- **Exercise requirements**
When you reproduce the data, keep every word exactly as it stands and leave the pictures out.

Start of Block

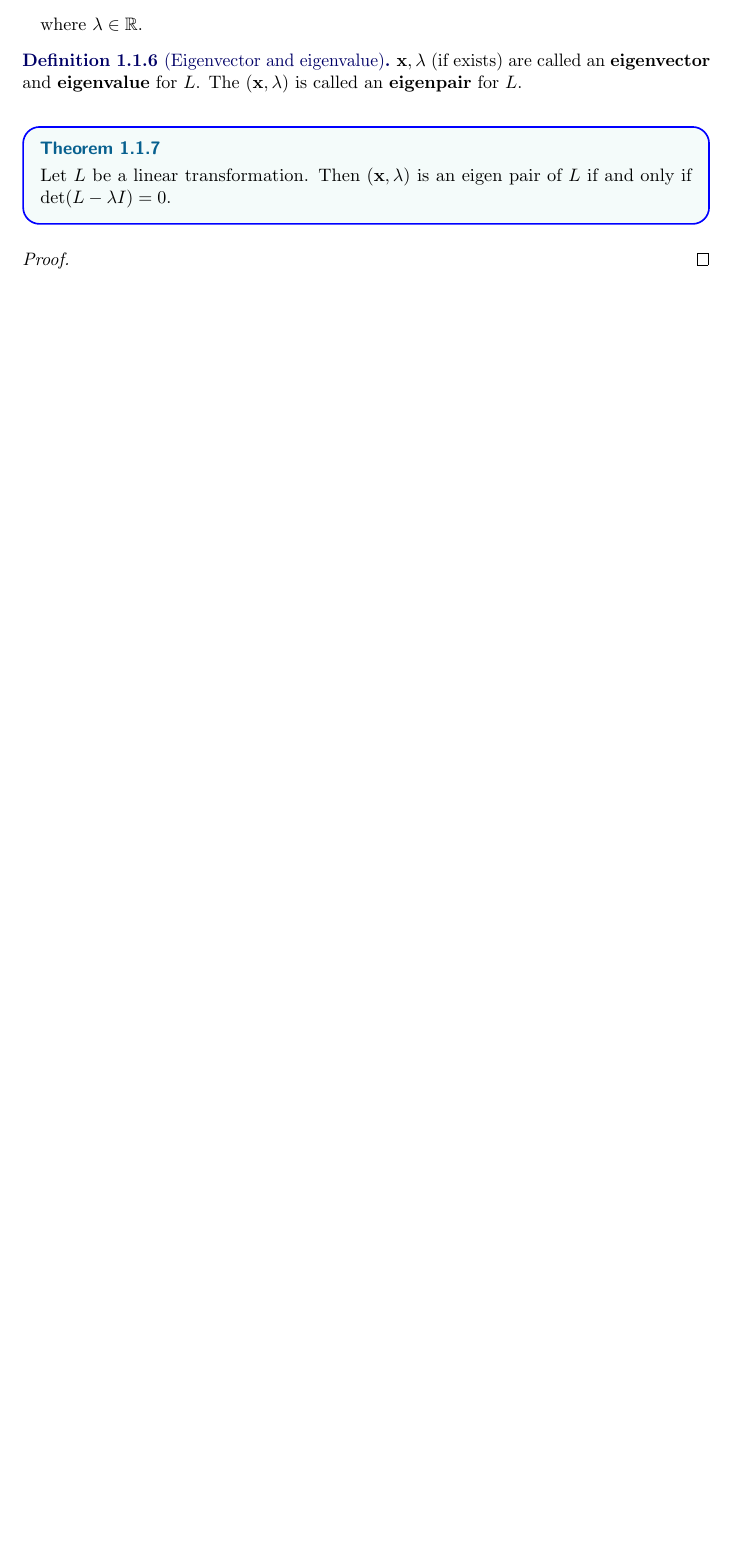
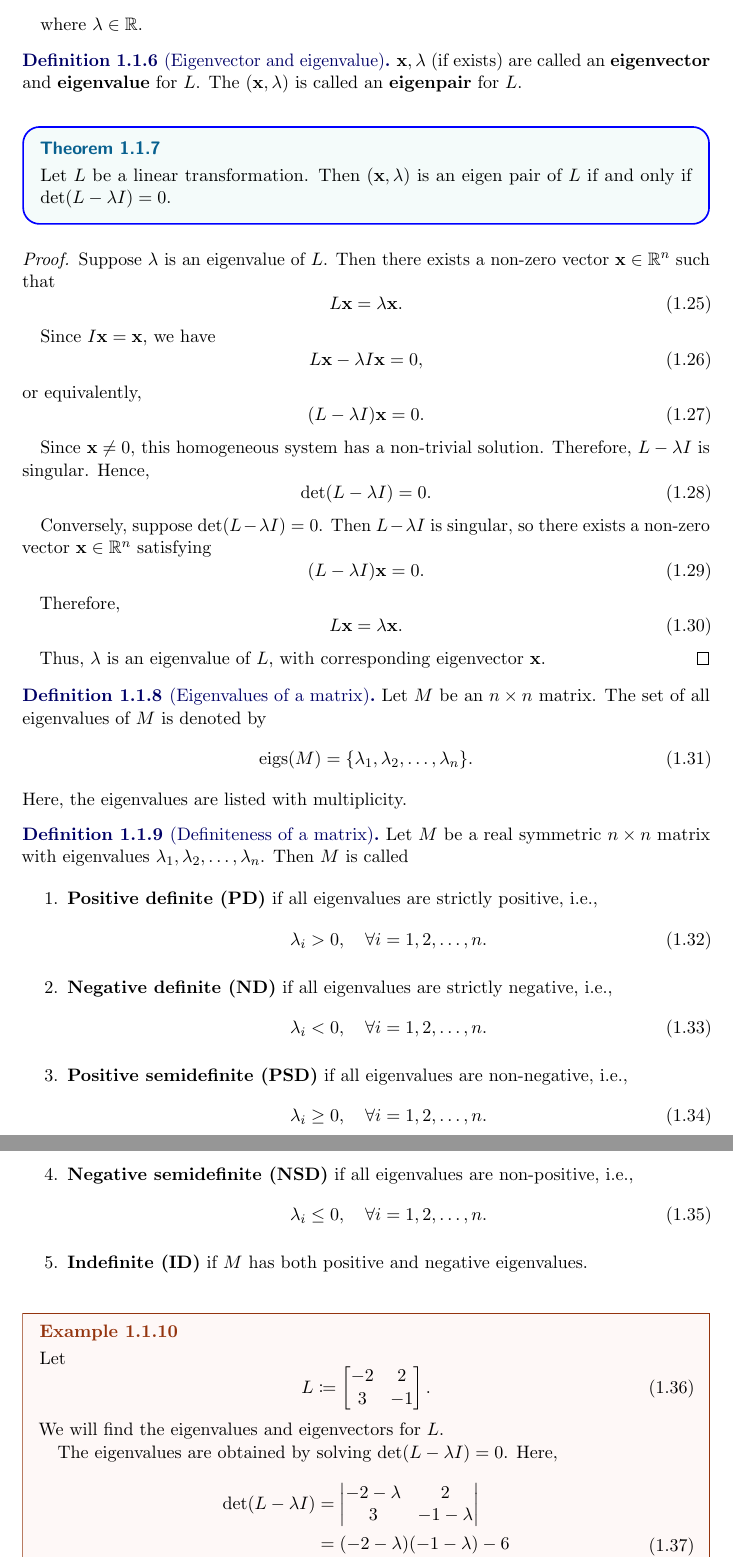
Before and after one commit to KetPsi/CSE402-Rasib-Turjoy, a LaTeX document (CSE402_Op.tex, which reads notes/lec01.tex): part of page 7 of 7 before the commit and two parts of pages 7 and 8 of 9 after it, the two joined at a grey line, cut so that both start at the same text, the shorter picture padded with empty space. Compiled offline with pdfLaTeX; a LaTeX package or settings file that is missing is left out.

Commit message:
Update lecture 1 notes

```diff
--- a/notes/lec01.tex
+++ b/notes/lec01.tex
@@ -221,5 +221,98 @@ where \( \lambda \in \mathbb{R} \).
 	Let \( L \) be a linear transformation. Then \( (\mathbf{x}, \lambda) \) is an eigen pair of \( L \) if and only if \( \mathrm{det}(L - \lambda I) = 0\).
 \end{theorem}
 \begin{proof}
+Suppose \( \lambda \) is an eigenvalue of \( L \). Then there exists a non-zero vector \( \mathbf{x} \in \mathbb{R}^n \) such that
+	\begin{equation}
+		L \mathbf{x} = \lambda \mathbf{x}.
+		\label{eq:eigenvectors-and-eigenvalues-2}
+	\end{equation}
 
+	Since \( I \mathbf{x} = \mathbf{x} \), we have
+	\begin{equation}
+		L \mathbf{x} - \lambda I \mathbf{x} = 0,
+		\label{eq:eigenvectors-and-eigenvalues-3}
+	\end{equation}
+	or equivalently,
+	\begin{equation}
+		(L - \lambda I)\mathbf{x} = 0.
+		\label{eq:eigenvectors-and-eigenvalues-4}
+	\end{equation}
+
+	Since \( \mathbf{x} \neq 0 \), this homogeneous system has a non-trivial solution. Therefore, \( L - \lambda I \) is singular. Hence,
+	\begin{equation}
+		\mathrm{det}(L - \lambda I) = 0.
+		\label{eq:eigenvectors-and-eigenvalues-5}
+	\end{equation}
+
+	Conversely, suppose \( \mathrm{det}(L - \lambda I) = 0 \). Then \( L - \lambda I \) is singular, so there exists a non-zero vector \( \mathbf{x} \in \mathbb{R}^n \) satisfying
+	\begin{equation}
+		(L - \lambda I)\mathbf{x} = 0.
+		\label{eq:eigenvectors-and-eigenvalues-6}
+	\end{equation}
+
+	Therefore,
+	\begin{equation}
+		L \mathbf{x} = \lambda \mathbf{x}.
+		\label{eq:eigenvectors-and-eigenvalues-7}
+	\end{equation}
+
+	Thus, \( \lambda \) is an eigenvalue of \( L \), with corresponding eigenvector \( \mathbf{x} \).
 \end{proof}
+
+
+\begin{definition}[Eigenvalues of a matrix]
+    Let \( M \) be an \( n \times n \) matrix. The set of all eigenvalues of \( M \) is denoted by
+    \begin{equation}
+        \operatorname{eigs}(M) = \{ \lambda_1, \lambda_2, \ldots, \lambda_n \}.
+        \label{eq:eigenvalues-of-matrix-1}
+    \end{equation}
+    Here, the eigenvalues are listed with multiplicity.
+\end{definition}
+
+\begin{definition}[Definiteness of a matrix]
+    Let \( M \) be a real symmetric \( n \times n \) matrix with eigenvalues \( \lambda_1, \lambda_2, \ldots, \lambda_n \). Then \( M \) is called
+
+    \begin{enumerate}
+        \item \textbf{Positive definite (PD)} if all eigenvalues are strictly positive, i.e.,
+              \begin{equation}
+                  \lambda_i > 0, \quad \forall i = 1, 2, \ldots, n.
+                  \label{eq:definiteness-1}
+              \end{equation}
+
+        \item \textbf{Negative definite (ND)} if all eigenvalues are strictly negative, i.e.,
+              \begin{equation}
+                  \lambda_i < 0, \quad \forall i = 1, 2, \ldots, n.
+                  \label{eq:definiteness-2}
+              \end{equation}
+
+        \item \textbf{Positive semidefinite (PSD)} if all eigenvalues are non-negative, i.e.,
+              \begin{equation}
+                  \lambda_i \geq 0, \quad \forall i = 1, 2, \ldots, n.
+                  \label{eq:definiteness-3}
+              \end{equation}
+
+        \item \textbf{Negative semidefinite (NSD)} if all eigenvalues are non-positive, i.e.,
+              \begin{equation}
+                  \lambda_i \leq 0, \quad \forall i = 1, 2, \ldots, n.
+                  \label{eq:definiteness-4}
+              \end{equation}
+
+        \item \textbf{Indefinite (ID)} if \( M \) has both positive and negative eigenvalues.
+    \end{enumerate}
+\end{definition}
+
+
+\begin{example}
+	Let
+	\begin{equation}
+		L \coloneq \begin{bmatrix} -2 & 2\\ 3 & -1 \end{bmatrix}.
+		\label{eq:eigenvalue-example-1}
+	\end{equation}
+	We will find the eigenvalues and eigenvectors for \( L \).
+
+	The eigenvalues are obtained by solving \( \mathrm{det}(L - \lambda I) = 0 \). Here,
+	\begin{equation}
+		\begin{aligned}
+			\mathrm{det}(L - \lambda I)
+			&= \begin{vmatrix} -2 - \lambda & 2\\ 3 & -1 - \lambda \end{vmatrix}\\
+			&= (-2 - \lambda)(-1 - \lambda) - 6\\
@@ -225,0 +322,2 @@ where \( \lambda \in \mathbb{R} \).
+		\label{eq:eigenvalue-example-2}
+	\end{equation}
@@ -225,0 +362 @@ where \( \lambda \in \mathbb{R} \).
+\end{example}
@@ -225,0 +376 @@ where \( \lambda \in \mathbb{R} \).
+\end{remark}
```
Also changed, not shown: notes/lec01.tex (54 more changed lines).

End of Block

- **Reply to the exercise**
Before and after one commit to KetPsi/CSE402-Rasib-Turjoy, a LaTeX document (CSE402_Op.tex, which reads notes/lec01.tex): part of page 7 of 7 before the commit and two parts of pages 7 and 8 of 9 after it, the two joined at a grey line, cut so that both start at the same text, the shorter picture padded with empty space. Compiled offline with pdfLaTeX; a LaTeX package or settings file that is missing is left out.

Commit message:
Update lecture 1 notes

```diff
--- a/notes/lec01.tex
+++ b/notes/lec01.tex
@@ -221,5 +221,98 @@ where \( \lambda \in \mathbb{R} \).
 	Let \( L \) be a linear transformation. Then \( (\mathbf{x}, \lambda) \) is an eigen pair of \( L \) if and only if \( \mathrm{det}(L - \lambda I) = 0\).
 \end{theorem}
 \begin{proof}
+Suppose \( \lambda \) is an eigenvalue of \( L \). Then there exists a non-zero vector \( \mathbf{x} \in \mathbb{R}^n \) such that
+	\begin{equation}
+		L \mathbf{x} = \lambda \mathbf{x}.
+		\label{eq:eigenvectors-and-eigenvalues-2}
+	\end{equation}
 
+	Since \( I \mathbf{x} = \mathbf{x} \), we have
+	\begin{equation}
+		L \mathbf{x} - \lambda I \mathbf{x} = 0,
+		\label{eq:eigenvectors-and-eigenvalues-3}
+	\end{equation}
+	or equivalently,
+	\begin{equation}
+		(L - \lambda I)\mathbf{x} = 0.
+		\label{eq:eigenvectors-and-eigenvalues-4}
+	\end{equation}
+
+	Since \( \mathbf{x} \neq 0 \), this homogeneous system has a non-trivial solution. Therefore, \( L - \lambda I \) is singular. Hence,
+	\begin{equation}
+		\mathrm{det}(L - \lambda I) = 0.
+		\label{eq:eigenvectors-and-eigenvalues-5}
+	\end{equation}
+
+	Conversely, suppose \( \mathrm{det}(L - \lambda I) = 0 \). Then \( L - \lambda I \) is singular, so there exists a non-zero vector \( \mathbf{x} \in \mathbb{R}^n \) satisfying
+	\begin{equation}
+		(L - \lambda I)\mathbf{x} = 0.
+		\label{eq:eigenvectors-and-eigenvalues-6}
+	\end{equation}
+
+	Therefore,
+	\begin{equation}
+		L \mathbf{x} = \lambda \mathbf{x}.
+		\label{eq:eigenvectors-and-eigenvalues-7}
+	\end{equation}
+
+	Thus, \( \lambda \) is an eigenvalue of \( L \), with corresponding eigenvector \( \mathbf{x} \).
 \end{proof}
+
+
+\begin{definition}[Eigenvalues of a matrix]
+    Let \( M \) be an \( n \times n \) matrix. The set of all eigenvalues of \( M \) is denoted by
+    \begin{equation}
+        \operatorname{eigs}(M) = \{ \lambda_1, \lambda_2, \ldots, \lambda_n \}.
+        \label{eq:eigenvalues-of-matrix-1}
+    \end{equation}
+    Here, the eigenvalues are listed with multiplicity.
+\end{definition}
+
+\begin{definition}[Definiteness of a matrix]
+    Let \( M \) be a real symmetric \( n \times n \) matrix with eigenvalues \( \lambda_1, \lambda_2, \ldots, \lambda_n \). Then \( M \) is called
+
+    \begin{enumerate}
+        \item \textbf{Positive definite (PD)} if all eigenvalues are strictly positive, i.e.,
+              \begin{equation}
+                  \lambda_i > 0, \quad \forall i = 1, 2, \ldots, n.
+                  \label{eq:definiteness-1}
+              \end{equation}
+
+        \item \textbf{Negative definite (ND)} if all eigenvalues are strictly negative, i.e.,
+              \begin{equation}
+                  \lambda_i < 0, \quad \forall i = 1, 2, \ldots, n.
+                  \label{eq:definiteness-2}
+              \end{equation}
+
+        \item \textbf{Positive semidefinite (PSD)} if all eigenvalues are non-negative, i.e.,
+              \begin{equation}
+                  \lambda_i \geq 0, \quad \forall i = 1, 2, \ldots, n.
+                  \label{eq:definiteness-3}
+              \end{equation}
+
+        \item \textbf{Negative semidefinite (NSD)} if all eigenvalues are non-positive, i.e.,
+              \begin{equation}
+                  \lambda_i \leq 0, \quad \forall i = 1, 2, \ldots, n.
+                  \label{eq:definiteness-4}
+              \end{equation}
+
+        \item \textbf{Indefinite (ID)} if \( M \) has both positive and negative eigenvalues.
+    \end{enumerate}
+\end{definition}
+
+
+\begin{example}
+	Let
+	\begin{equation}
+		L \coloneq \begin{bmatrix} -2 & 2\\ 3 & -1 \end{bmatrix}.
+		\label{eq:eigenvalue-example-1}
+	\end{equation}
+	We will find the eigenvalues and eigenvectors for \( L \).
+
+	The eigenvalues are obtained by solving \( \mathrm{det}(L - \lambda I) = 0 \). Here,
+	\begin{equation}
+		\begin{aligned}
+			\mathrm{det}(L - \lambda I)
+			&= \begin{vmatrix} -2 - \lambda & 2\\ 3 & -1 - \lambda \end{vmatrix}\\
+			&= (-2 - \lambda)(-1 - \lambda) - 6\\
@@ -225,0 +322,2 @@ where \( \lambda \in \mathbb{R} \).
+		\label{eq:eigenvalue-example-2}
+	\end{equation}
@@ -225,0 +362 @@ where \( \lambda \in \mathbb{R} \).
+\end{example}
@@ -225,0 +376 @@ where \( \lambda \in \mathbb{R} \).
+\end{remark}
```
Also changed, not shown: notes/lec01.tex (54 more changed lines).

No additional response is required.